Work order
With "setStatus" as the search word, show every line of the material that has it.

-- Material supplied follows --

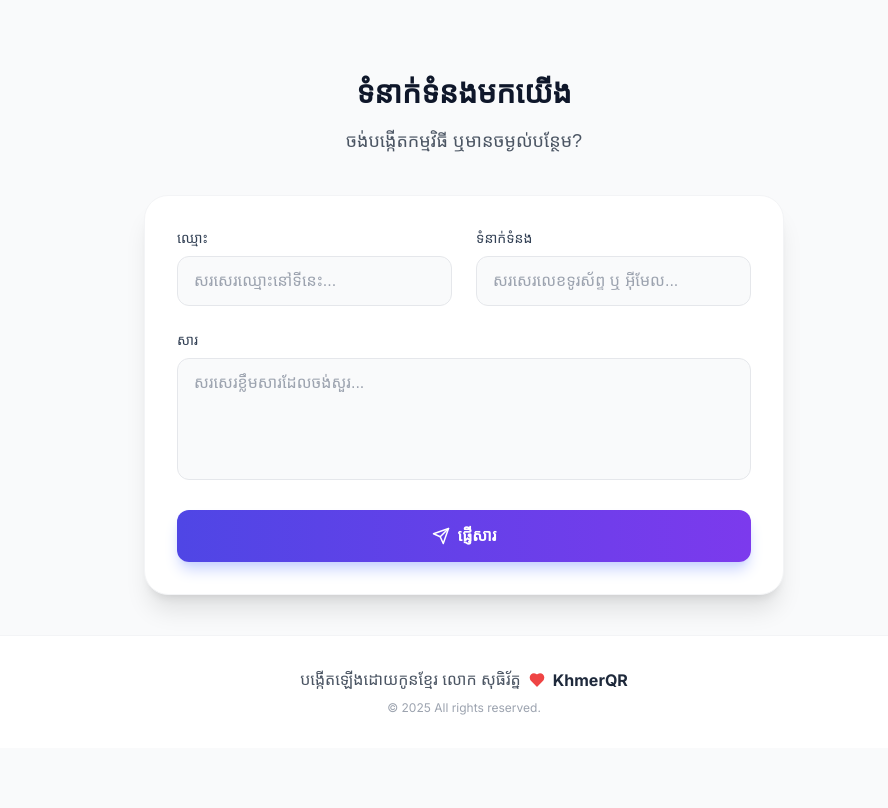
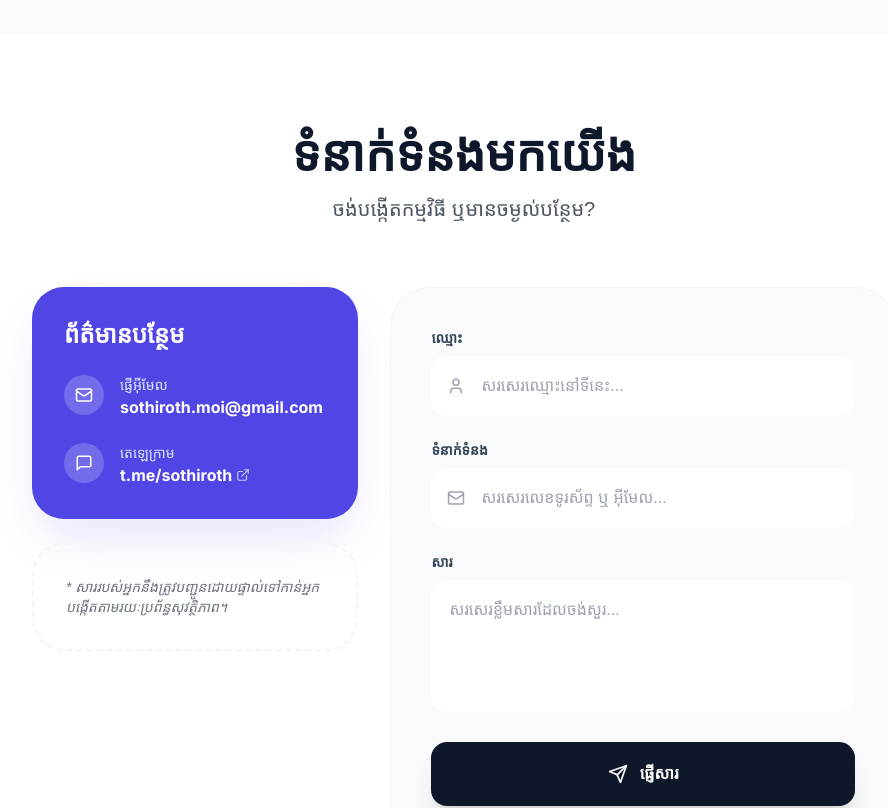
Before and after one commit to sothirothmoi-eng/KhmerQR, a React (Vite) app: page / in a window 1280 px wide. Shown: the part 1420-2228 px from the top of the page, without its empty margins (176-1064 px from the left). Before the commit the page ends 2168 px from the top, so only its background shows below. Built offline with nearby package versions, Linux system fonts and the light colour scheme; a web font is replaced by a local one.

Commit message:
Update ContactSection.tsx

```diff
--- a/components/ContactSection.tsx
+++ b/components/ContactSection.tsx
@@ -1,5 +1,5 @@
-import React from 'react';
-import { Send, MessageSquare } from 'lucide-react';
+import React, { useState } from 'react';
+import { Send, CheckCircle, AlertCircle, Loader2, Mail, User, MessageSquare, ExternalLink } from 'lucide-react';
 import { Translations } from '../types';
 import { useInView } from '../hooks/useInView';
 
@@ -8,73 +8,164 @@ interface ContactSectionProps {
   isKhmer: boolean;
 }
 
+type SubmissionStatus = 'idle' | 'sending' | 'success' | 'error';
+
+// Your verified Formspree ID
+const FORM_ENDPOINT = 'https://formspree.io/f/mlgreegd';
+
 const ContactSection: React.FC<ContactSectionProps> = ({ t, isKhmer }) => {
   const { ref, isInView } = useInView();
+  const [status, setStatus] = useState<SubmissionStatus>('idle');
+
+  const handleSubmit = async (e: React.FormEvent<HTMLFormElement>) => {
+    e.preventDefault();
+    setStatus('sending');
+
+    const form = e.currentTarget;
+    const formData = new FormData(form);
+    formData.append('_subject', '🚀 New Inquiry from KhmerQR');
+
+    try {
+      const response = await fetch(FORM_ENDPOINT, {
+        method: 'POST',
+        body: formData,
+        headers: { 'Accept': 'application/json' }
+      });
+
+      if (response.ok) {
+        setStatus('success');
+        form.reset();
+        setTimeout(() => setStatus('idle'), 6000);
+      } else {
+        setStatus('error');
+      }
+    } catch (error) {
+      console.error('Submission error:', error);
+      setStatus('error');
+    }
+  };
 
   return (
-    <section id="contact" className="py-10 bg-gray-50 dark:bg-gray-900 transition-colors duration-300">
+    <section id="contact" className="py-24 bg-white dark:bg-gray-900 transition-colors">
       <div
         ref={ref}
-        className={`container max-w-2xl mx-auto px-4 fade-up ${isInView ? 'visible' : ''}`}
+        className={`container max-w-4xl mx-auto px-4 reveal ${isInView ? 'visible' : ''}`}
       >
-        <div className="text-center mb-10">
-          <h2 className={`text-3xl font-bold text-gray-900 dark:text-white mb-4 ${isKhmer ? 'font-khmer' : ''}`}>
+        <div className="text-center mb-16 space-y-4">
+          <h2 className={`text-4xl md:text-5xl font-extrabold text-gray-900 dark:text-white ${isKhmer ? 'font-khmer' : ''}`}>
             {t.contact_title}
           </h2>
-          <p className={`text-gray-600 dark:text-gray-400 text-lg ${isKhmer ? 'font-khmer' : ''}`}>
+          <p className={`text-gray-600 dark:text-gray-400 text-xl max-w-2xl mx-auto ${isKhmer ? 'font-khmer' : ''}`}>
             {t.contact_subtitle}
           </p>
         </div>
 
-        {/* Modern Centered Form */}
-        <div className="bg-white dark:bg-gray-800 rounded-3xl shadow-xl p-8 border border-gray-100 dark:border-gray-700 relative overflow-hidden">
-          {/* Subtle Decor */}
-          <div className="absolute top-0 right-0 w-32 h-32 bg-indigo-50 dark:bg-indigo-900/30 rounded-bl-full -z-10"></div>
+        <div className="grid lg:grid-cols-5 gap-8 items-start">
+          {/* Info Card - The design you liked */}
+          <div className="lg:col-span-2 space-y-6">
+            <div className="p-8 bg-indigo-600 rounded-[2rem] text-white shadow-2xl shadow-indigo-500/20">
+              <h3 className={`text-2xl font-bold mb-6 ${isKhmer ? 'font-khmer' : ''}`}>
+                {isKhmer ? 'ព័ត៌មានបន្ថែម' : 'Quick Connect'}
+              </h3>
+              <div className="space-y-6">
+                <div className="flex items-start gap-4">
+                  <div className="w-10 h-10 rounded-full bg-white/20 flex items-center justify-center shrink-0">
+                    <Mail size={18} />
+                  </div>
+                  <div>
+                    <p className={`text-indigo-100 text-sm ${isKhmer ? 'font-khmer' : ''}`}>{isKhmer ? 'ផ្ញើអ៊ីមែល' : 'Email us'}</p>
+                    <a href="mailto:sothiroth.moi@gmail.com" className="font-bold hover:underline break-all">sothiroth.moi@gmail.com</a>
+                  </div>
+                </div>
+                <div className="flex items-start gap-4">
+                  <div className="w-10 h-10 rounded-full bg-white/20 flex items-center justify-center shrink-0">
+                    <MessageSquare size={18} />
+                  </div>
+                  <div>
+                    <p className={`text-indigo-100 text-sm ${isKhmer ? 'font-khmer' : ''}`}>{isKhmer ? 'តេឡេក្រាម' : 'Telegram'}</p>
+                    <a href="https://t.me/sothiroth" target="_blank" rel="noopener noreferrer" className="font-bold hover:underline flex items-center gap-1">
+                      t.me/sothiroth
+                      <ExternalLink size={14} className="opacity-70" />
+                    </a>
+                  </div>
+                </div>
+              </div>
+            </div>
 
-          <form className="space-y-6" onSubmit={(e) => e.preventDefault()}>
-            <div className="grid md:grid-cols-2 gap-6">
-              <div>
-                <label className={`block text-sm font-medium text-gray-700 dark:text-gray-300 mb-2 ${isKhmer ? 'font-khmer' : ''}`}>
+            <div className="p-8 border-2 border-dashed border-gray-100 dark:border-gray-800 rounded-[2rem]">
+               <p className={`text-gray-500 dark:text-gray-400 text-sm italic ${isKhmer ? 'font-khmer' : ''}`}>
+                 {isKhmer ? '* សាររបស់អ្នកនឹងត្រូវបញ្ជូនដោយផ្ទាល់ទៅកាន់អ្នកបង្កើតតាមរយៈប្រព័ន្ធសុវត្ថិភាព។' : '* Your message will be securely transmitted directly to the developer.'}
+               </p>
+            </div>
+          </div>
+
+          {/* Form Card */}
+          <div className="lg:col-span-3 bg-gray-50 dark:bg-gray-800/50 p-8 md:p-10 rounded-[2.5rem] border border-gray-100 dark:border-gray-700 relative overflow-hidden">
+            <form className="space-y-6" onSubmit={handleSubmit}>
+              <div className="space-y-2">
+                <label className={`block text-sm font-bold text-gray-700 dark:text-gray-300 ${isKhmer ? 'font-khmer' : ''}`}>
                   {t.contact_name}
                 </label>
+                <div className="relative group">
+                  <div className="absolute inset-y-0 left-0 pl-4 flex items-center pointer-events-none">
+                    <User size={18} className="text-gray-400 group-focus-within:text-indigo-500 transition-colors" />
+                  </div>
                   <input
-                  type="text"
-                  placeholder={t.placeholder_name}
-                  className={`w-full px-4 py-3 bg-gray-50 dark:bg-gray-900 border border-gray-200 dark:border-gray-700 rounded-xl focus:ring-2 focus:ring-indigo-500 focus:border-transparent outline-none transition-shadow text-gray-900 dark:text-white placeholder-gray-400 ${isKhmer ? 'font-khmer' : ''}`}
-                />
-              </div>
-
-              <div>
-                <label className={`block text-sm font-medium text-gray-700 dark:text-gray-300 mb-2 ${isKhmer ? 'font-khmer' : ''}`}>
-                  {t.contact_email}
-                </label>
-                <input
-                  type="text"
-                  placeholder={t.placeholder_email}
-                  className={`w-full px-4 py-3 bg-gray-50 dark:bg-gray-900 border border-gray-200 dark:border-gray-700 rounded-xl focus:ring-2 focus:ring-indigo-500 focus:border-transparent outline-none transition-shadow text-gray-900 dark:text-white placeholder-gray-400 ${isKhmer ? 'font-khmer' : ''}`}
+                    required type="text" name="Name" placeholder={t.placeholder_name} disabled={status === 'sending'}
+                    className={`w-full pl-12 pr-4 py-4 bg-white dark:bg-gray-900 border-2 border-transparent focus:border-indigo-500 rounded-2xl outline-none transition-all dark:text-white disabled:opacity-50 ${isKhmer ? 'font-khmer' : ''}`}
                   />
                 </div>
               </div>
 
-            <div>
-              <label className={`block text-sm font-medium text-gray-700 dark:text-gray-300 mb-2 ${isKhmer ? 'font-khmer' : ''}`}>
+              <div className="space-y-2">
+                <label className={`block text-sm font-bold text-gray-700 dark:text-gray-300 ${isKhmer ? 'font-khmer' : ''}`}>
+                  {t.contact_email}
+                </label>
+                <div className="relative group">
+                  <div className="absolute inset-y-0 left-0 pl-4 flex items-center pointer-events-none">
+                    <Mail size={18} className="text-gray-400 group-focus-within:text-indigo-500 transition-colors" />
+                  </div>
+                  <input
+                    required type="text" name="Contact" placeholder={t.placeholder_email} disabled={status === 'sending'}
+                    className={`w-full pl-12 pr-4 py-4 bg-white dark:bg-gray-900 border-2 border-transparent focus:border-indigo-500 rounded-2xl outline-none transition-all dark:text-white disabled:opacity-50 ${isKhmer ? 'font-khmer' : ''}`}
+                  />
+                </div>
+              </div>
+
+              <div className="space-y-2">
+                <label className={`block text-sm font-bold text-gray-700 dark:text-gray-300 ${isKhmer ? 'font-khmer' : ''}`}>
                   {t.contact_message}
                 </label>
                 <textarea
-                rows={4}
-                placeholder={t.placeholder_message}
-                className={`w-full px-4 py-3 bg-gray-50 dark:bg-gray-900 border border-gray-200 dark:border-gray-700 rounded-xl focus:ring-2 focus:ring-indigo-500 focus:border-transparent outline-none transition-shadow resize-none text-gray-900 dark:text-white placeholder-gray-400 ${isKhmer ? 'font-khmer' : ''}`}
+                  required name="Message" rows={4} placeholder={t.placeholder_message} disabled={status === 'sending'}
+                  className={`w-full px-4 py-4 bg-white dark:bg-gray-900 border-2 border-transparent focus:border-indigo-500 rounded-2xl outline-none transition-all resize-none dark:text-white disabled:opacity-50 ${isKhmer ? 'font-khmer' : ''}`}
                 ></textarea>
               </div>
 
               <button
-              type="submit"
-              className={`w-full bg-gradient-to-r from-indigo-600 to-violet-600 hover:from-indigo-700 hover:to-violet-700 text-white font-bold py-3.5 rounded-xl shadow-lg shadow-indigo-200 dark:shadow-none transition-all hover:-translate-y-0.5 flex items-center justify-center gap-2 ${isKhmer ? 'font-khmer' : ''}`}
+                type="submit" disabled={status === 'sending'}
+                className={`w-full relative group bg-gray-900 dark:bg-indigo-600 hover:bg-black dark:hover:bg-indigo-700 text-white font-extrabold py-5 rounded-2xl shadow-xl transition-all hover:-translate-y-1 active:scale-95 disabled:opacity-70 disabled:hover:translate-y-0 flex items-center justify-center gap-3 ${isKhmer ? 'font-khmer' : ''}`}
               >
-              <Send size={18} />
-              {t.contact_submit}
+                {status === 'sending' ? (
+                  <><Loader2 size={22} className="animate-spin" /> {t.contact_sending}</>
+                ) : (
+                  <><Send size={20} className="group-hover:translate-x-1 group-hover:-translate-y-1 transition-transform" /> {t.contact_submit}</>
+                )}
               </button>
+
+              {status === 'success' && (
+                <div className={`p-5 bg-emerald-50 dark:bg-emerald-900/30 border-2 border-emerald-100 dark:border-emerald-800 rounded-2xl flex items-center gap-3 text-emerald-700 dark:text-emerald-400 animate-in fade-in slide-in-from-top-4 ${isKhmer ? 'font-khmer' : ''}`}>
+                  <CheckCircle size={24} /> {t.contact_success}
+                </div>
+              )}
+
+              {status === 'error' && (
+                <div className={`p-5 bg-rose-50 dark:bg-rose-900/30 border-2 border-rose-100 dark:border-rose-800 rounded-2xl flex items-center gap-3 text-rose-700 dark:text-rose-400 animate-in fade-in slide-in-from-top-4 ${isKhmer ? 'font-khmer' : ''}`}>
+                  <AlertCircle size={24} /> {t.contact_error}
+                </div>
+              )}
             </form>
+          </div>
         </div>
       </div>
     </section>
```
Lines whose indentation alone changed are shown as unchanged.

-- Material supplied concluded --

Written response
+  const [status, setStatus] = useState<SubmissionStatus>('idle');
+    setStatus('sending');
+        setStatus('success');
+        setTimeout(() => setStatus('idle'), 6000);
+        setStatus('error');
+      setStatus('error');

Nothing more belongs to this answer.